● EXERCISE DESCRIPTION: The result should be every line in the material below containing the string "README".

● SOURCE INFORMATION:
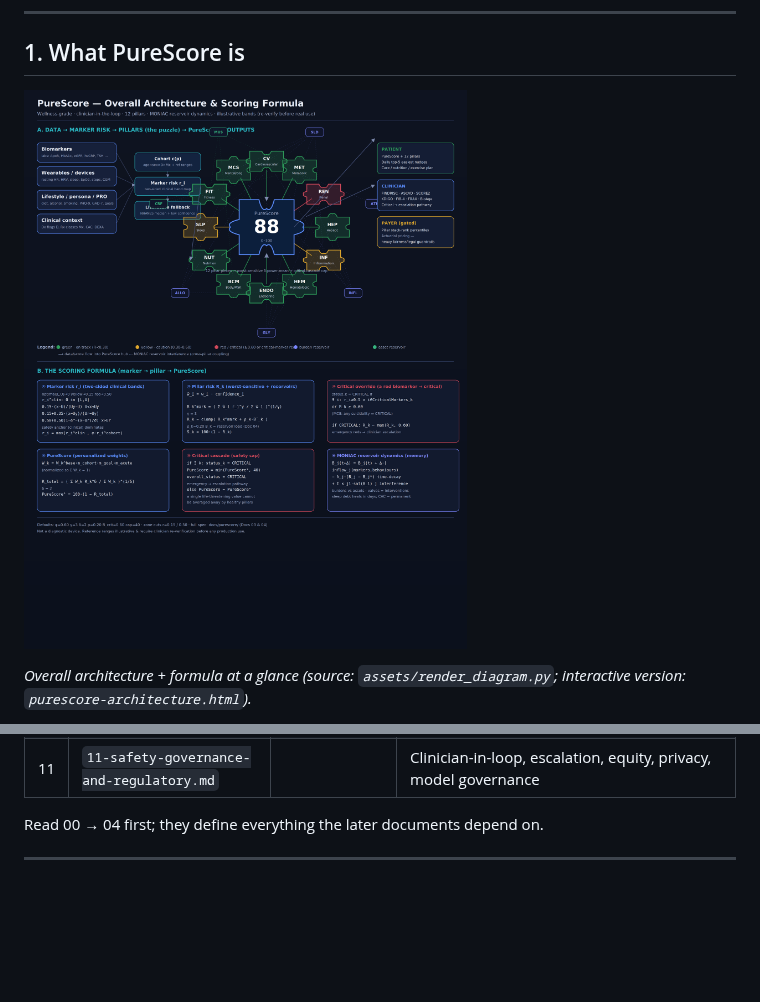
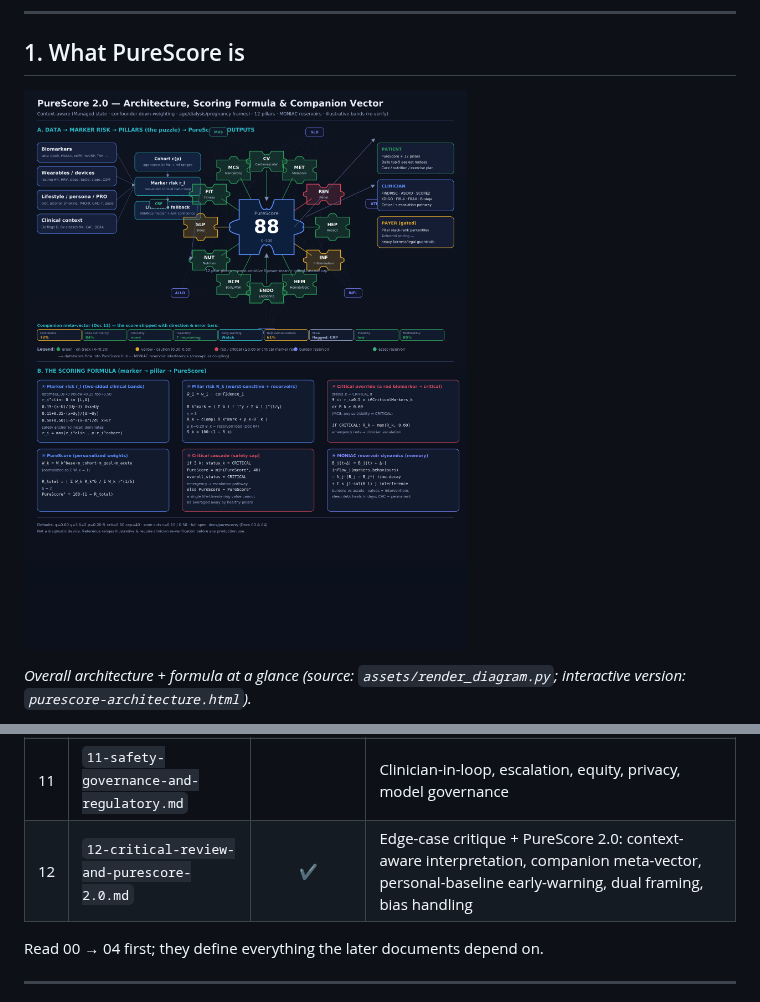
Before and after one commit to mujiq/pubmed-download, a Markdown page: docs/purescore/README.md, 2 parts joined by grey strips. GitHub-like rendering; pictures changed too: docs/purescore/assets/purescore-architecture.png; blank space fills up the shorter version.

```diff
--- a/docs/purescore/README.md
+++ b/docs/purescore/README.md
@@ -62,6 +62,7 @@ Three properties make PureScore more than a weighted average of lab values:
 | 09 | `09-cohort-percentiles-and-validation.md` |  | Cohort construction, empirical-Bayes shrinkage, calibration, fairness, drift |
 | 10 | `10-actuarial-pricing-and-insurance.md` |  | Full pricing engine **with heavy regulatory/fairness risk flags** |
 | 11 | `11-safety-governance-and-regulatory.md` |  | Clinician-in-loop, escalation, equity, privacy, model governance |
+| 12 | `12-critical-review-and-purescore-2.0.md` | ✔ | Edge-case critique + PureScore 2.0: context-aware interpretation, companion meta-vector, personal-baseline early-warning, dual framing, bias handling |
 
 Read 00 → 04 first; they define everything the later documents depend on.
 
```
Also changed, not shown: docs/purescore/12-critical-review-and-purescore-2.0.md (added, +247 -0 lines), 3 other files.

● RESPONSE BELOW:
Before and after one commit to mujiq/pubmed-download, a Markdown page: docs/purescore/README.md, 2 parts joined by grey strips. GitHub-like rendering; pictures changed too: docs/purescore/assets/purescore-architecture.png; blank space fills up the shorter version.
--- a/docs/purescore/README.md
+++ b/docs/purescore/README.md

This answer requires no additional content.